Atherton finally has what it needs to repair the crumbling Atherton Channel drainage culvert next to Marsh Road -- funding and permits.
Now what the town needs to worry about, City Council members said when they met Jan. 20, are the problems that may be caused by closing down at least one lane of Marsh Road during construction. At times both lanes will have to be closed, Community Services Director Mike Kashiwagi told them.
Marsh Road is used by many commuters because it intersects with Highway 101 and Bayfront Expressway. It is also a major response route for the Menlo Park Fire Protection District and other emergency vehicles.
Parts of the Atherton Channel, which carries storm water from much of Atherton to the Bay, were built as early as the late 1800s when the first big estates went up in Atherton, a recent consultant's report says. Council members saw that evidence of that age first-hand when they walked through parts of the then-dry channel in November.
The section that is to be rebuilt is along Marsh Road between Middlefield Road and the border with Redwood City, near Bay Road. It now has a concrete bottom with mortared stone side walls, some of them 9 feet high. It is separated from Marsh only by a chain link fence, which has been broken through by errant motorists at least four times since March 2015.
The new channel will be a U-shaped reinforced concrete culvert, designed so it could possibly later be closed in, with a steel guard rail to deter cars from plunging in.

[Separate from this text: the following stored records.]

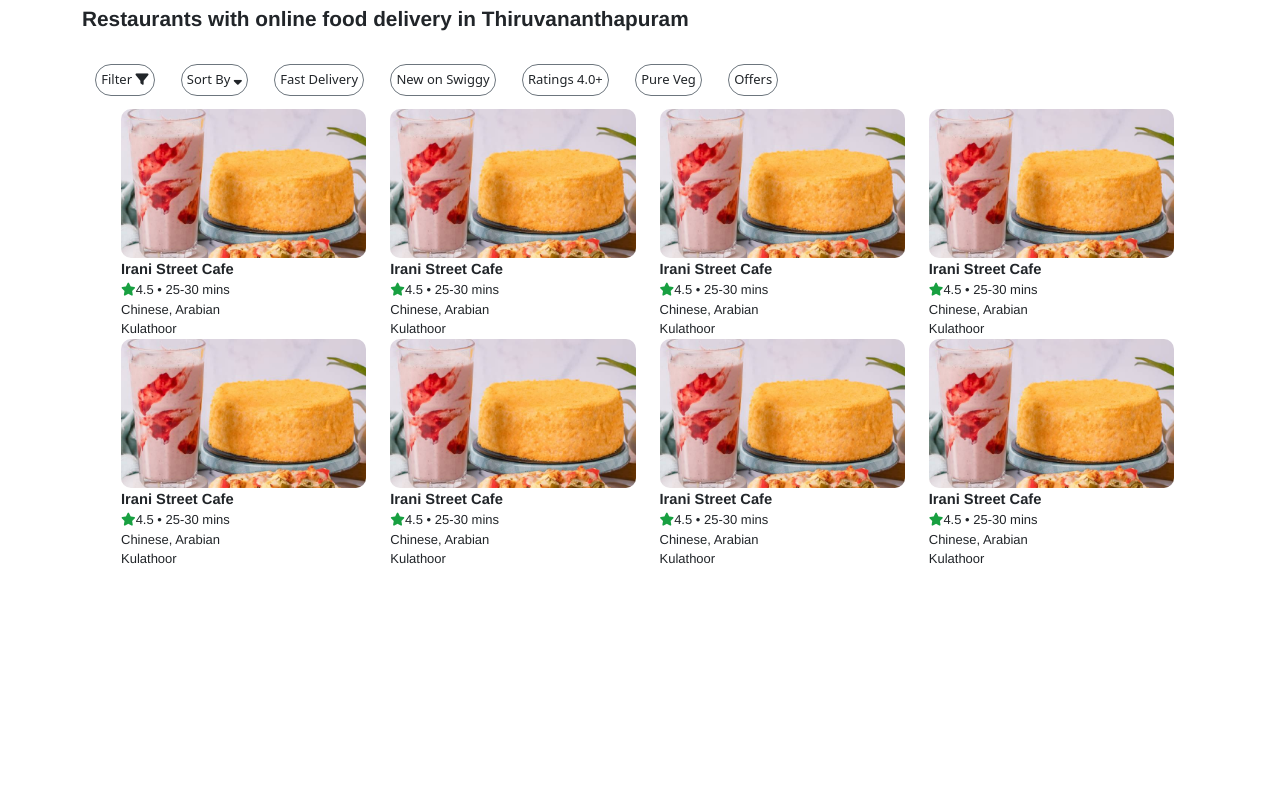
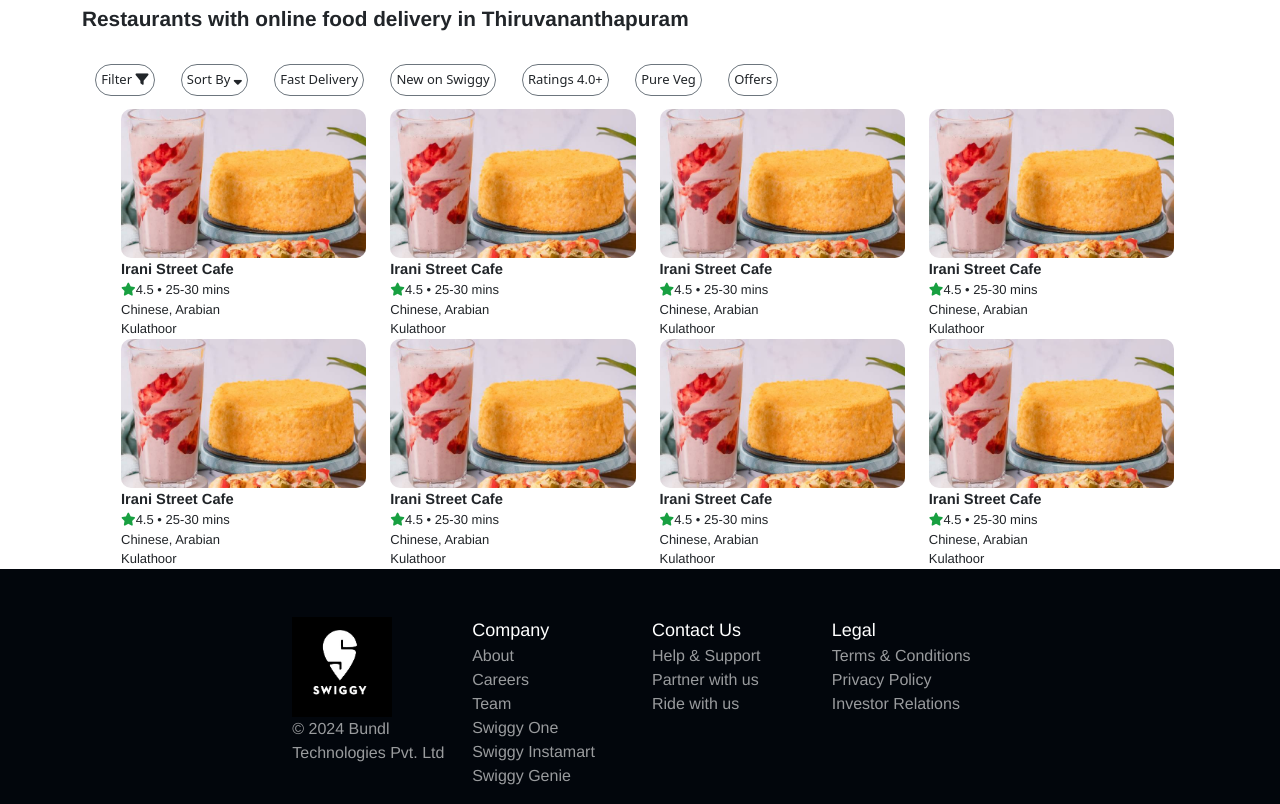
Before and after one commit to arunbchandran100/Swiggy-responsive-Clone, a plain HTML site: page index.html in a window 1280 px wide. Shown: the part 732-1536 px from the top of the page. Before the commit the page ends 1301 px from the top, so only its background shows below. Drawn offline with nearby package versions, Linux system fonts and the light colour scheme.

Commit message:
added footer

```diff
--- a/css.css
+++ b/css.css
@@ -166,3 +166,30 @@ nav{
 .third-allcard333{
     padding-left: 3em;
 }
+
+
+
+
+/* -----------------------Footer------------------------------- */
+.white-logo-0000{
+    height: 100px;
+    width: 100px;
+}
+
+footer{
+    background-color: rgb(2, 6, 12);
+    color: white;
+}
+
+.item-footer-000{
+    font-family:'Franklin Gothic Medium', 'Arial Narrow', Arial, sans-serif;
+    /* font-weight: lighter; */
+    color: rgba(255, 255, 255, 0.6);
+}
+
+.item-footer-title-000{
+    font-family:'Franklin Gothic Medium', 'Arial Narrow', Arial, sans-serif;
+    /* font-weight: lighter; */
+    color: rgb(255, 255, 255);
+    font-size: large;
+}
--- a/index.html
+++ b/index.html
@@ -415,12 +415,6 @@
 
     <!-----------------------------------------Footer------------------------------------------->
 
-    <div class="footer">
-
-    </div>
-
-
-
 
 
 
@@ -448,4 +442,52 @@
       crossorigin="anonymous"
     ></script>
   </body>
+
+  <footer>
+    <br>
+    <br>
+    <div class="footer container-fluid d-flex justify-content-evenly ">
+      <div class="d-flex  justify-content-evenly row">
+        <div class="nav-content-0000 col-6 col-sm-6 col-md-3 col-lg-3">
+          <div>
+            <img class="white-logo-0000" src="images/swiggy-white-logo.jpg" alt="">
+          </div>
+          <p class="item-footer-000">© 2024 Bundl Technologies Pvt. Ltd</p>
+        </div>
+
+
+        <div class="nav-content-0000 col-6 col-sm-6 col-md-3 col-lg-3">
+          <ul class="list-unstyled">
+            <li class="item-footer-title-000">Company</li>
+            <li class="item-footer-000">About</li>
+            <li class="item-footer-000">Careers</li>
+            <li class="item-footer-000">Team</li>
+            <li class="item-footer-000">Swiggy One</li>
+            <li class="item-footer-000">Swiggy Instamart</li>
+            <li class="item-footer-000">Swiggy Genie</li>
+          </ul>
+        </div>
+
+        <div class="nav-content-0000 col-6 col-sm-6 col-md-3 col-lg-3">
+          <ul class="list-unstyled">
+            <li class="item-footer-title-000">Contact Us</li>
+            <li class="item-footer-000">Help & Support</li>
+            <li class="item-footer-000">Partner with us</li>
+            <li class="item-footer-000">Ride with us</li>
+          </ul>
+        </div>
+
+        <div class="nav-content-0000 col-6 col-sm-6 col-md-3 col-lg-3">
+          <ul class="list-unstyled">
+            <li class="item-footer-title-000">Legal</li>
+            <li class="item-footer-000">Terms & Conditions</li>
+            <li class="item-footer-000">Privacy Policy</li>
+            <li class="item-footer-000">Investor Relations</li>
+          </ul>
+        </div>
+
+      </div>
+
+    </div>
+  </footer>
 </html>
```
Also changed, not shown: images/swiggy-white-logo.jpg (added).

Mr. Kashiwagi told the council that the project had received the last of the environmental clearances and permits it needs just hours before the council meeting, and could soon go out to bid. He said the town hopes to choose a contractor by mid-March so work could be completed before rains start again in mid-October.
The town will have to wait to see what its chosen contractor proposes to know more about the timing of lane closures, but council members worried it could affect everything from the town's garbage rates to the fire district's emergency response times.
Closed lanes on Marsh Road are "going to have an effect not only on us, but everybody around us," council member Bill Widmer said.
He said that, for example, Recology, the garbage company serving Atherton, is scheduled to be auditing the hours needed to service Atherton during the period Marsh could be closed. If trucks are delayed on Marsh while the count is made, it could add time to the total and raise Atherton's garbage rates for the following year, he said.
Mr. Kashiwagi said that if the work isn't done, the channel could fail. "It is going to be an impact, but it is going to be a scheduled one, versus an unscheduled one that could occur" if the channel fails. Marsh Road has also had a lane closed each time a vehicle has gone through the fence next to the channel.
Resident Valerie Gardner, who lives near Marsh Road, recommended that during the work the town consider scheduling one-way traffic, heading toward 101 in the mornings and heading toward Atherton in the evenings. "Do a little community outreach about what they think will be best," she suggested.
The council also promised to consult with the Menlo Park Fire Protection District, and to try to schedule the garbage company's audit so it is not affected by the construction.
One nightmare scenario that was brought up at the meeting now appears unlikely, however. Several speakers mentioned that work on the Willow Road and Highway 101 interchange could occur at the same time as the project on Marsh Road. City Manager George Rodericks said after the meeting that Menlo Park has since assured him that it is not going to be starting that project this summer.